Ever have a customer come into your shop and ask you to print a photo they downloaded off the web? When you print the image, it looks pixelated and out of focus?
This isn’t something that you did wrong, but it is because the image was not at the right resolution.
Normally Web graphics are 72 dots per inch (dpi) and printed graphics are 300 dpi. Why the difference? The reason is because web graphics need to be small in size so that it can be downloaded and viewed quickly. On your computer screen, 72 dpi is enough resolution, however when you print the images/graphics on paper or any other substrate, it will require approximately 300 dpi (more than 3 times the acceptable screen resolution). This all has to do with the way the images are produced on your screen and on paper. As a result, what may look good on the computer screen, may not look good when printed.
When a customer sends a file, ensure you check the resolution before printing it. This will prevent you from wasting paper on poor resolution graphics and images. In Photoshop, you can click image -> image size. This will tell you the size of the graphic and its resolution. In Corel Draw, you can check the resolution by selecting your image and then checking the bottom bar for the resolution, and the top left corner for the size of the image.
You can change the resolution of an image by shrinking it. If you shrink the image by 10%, the resolution will increase by 10% and vice versa (ensure that resample image is off in Photoshop). However, if you want to increase a 72dpi image to a 300dpi image, you would have to shrink it by more than 300%! Example: 6” x 6” image at 72dpi = 1.44” x 1.44” image at 300dpi
Tips/Hints on Resolution
You are more likely to get away with low resolution images if you are printing onto a t-shirt. It is harder to get away with low resolution images when printing onto a hard substrate as the smoothness of the surface will show the pixilation more. In addition, photographs can hide low resolution much better than graphics, text, or solid color images.
If a customer sends you a vector file, you won’t have to worry about resolution because most vector graphics are resolution independent and they do not display dpi in your graphics program.
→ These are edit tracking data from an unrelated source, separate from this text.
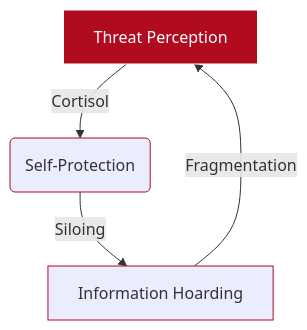
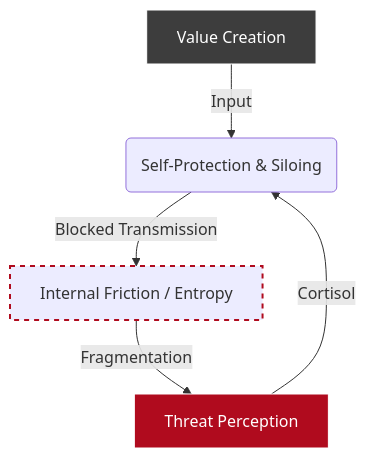
One commit to Shelbournator/thoughts changed the first of 2 diagrams in _posts/2026-01-07-the-architecture-of-trust.md. Above: the diagram before and after it, drawn with Mermaid.

````diff
--- a/_posts/2026-01-07-the-architecture-of-trust.md
+++ b/_posts/2026-01-07-the-architecture-of-trust.md
@@ -23,10 +23,11 @@
 ```mermaid
 graph TD
-    A[Threat Perception] -->|Cortisol| B(Self-Protection)
-    B -->|Siloing| C[Information Hoarding]
+    V[Value Creation] -->|Input| B(Self-Protection & Siloing)
+    A[Threat Perception] -->|Cortisol| B
+    B -->|Blocked Transmission| C[Internal Friction / Entropy]
     C -->|Fragmentation| A
 
+    style V fill:#3d3d3d,stroke:#fff,color:#fff
     style A fill:#b00b1e,stroke:#fff,color:#fff
-    style B stroke:#b00b1e
-    style C stroke:#b00b1e
+    style C stroke:#b00b1e,stroke-width:2px,stroke-dasharray: 5 5
 ```
````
This is because vector graphics are not images but a series of formulas and numbers that can be scaled with very little problems. Editable text in a graphic design program are normally vector graphics.
Some images may seem like 300dpi because it says it in your program, but someone may have forced a 72dpi image to a 300dpi, saved it and sent it to you. If this is the case, it may still not print correctly.
As the old saying goes “garbage in, garbage out” sometimes if your customer sends you an image with low resolution, you simply have to set his/her expectations or flat out reject the image!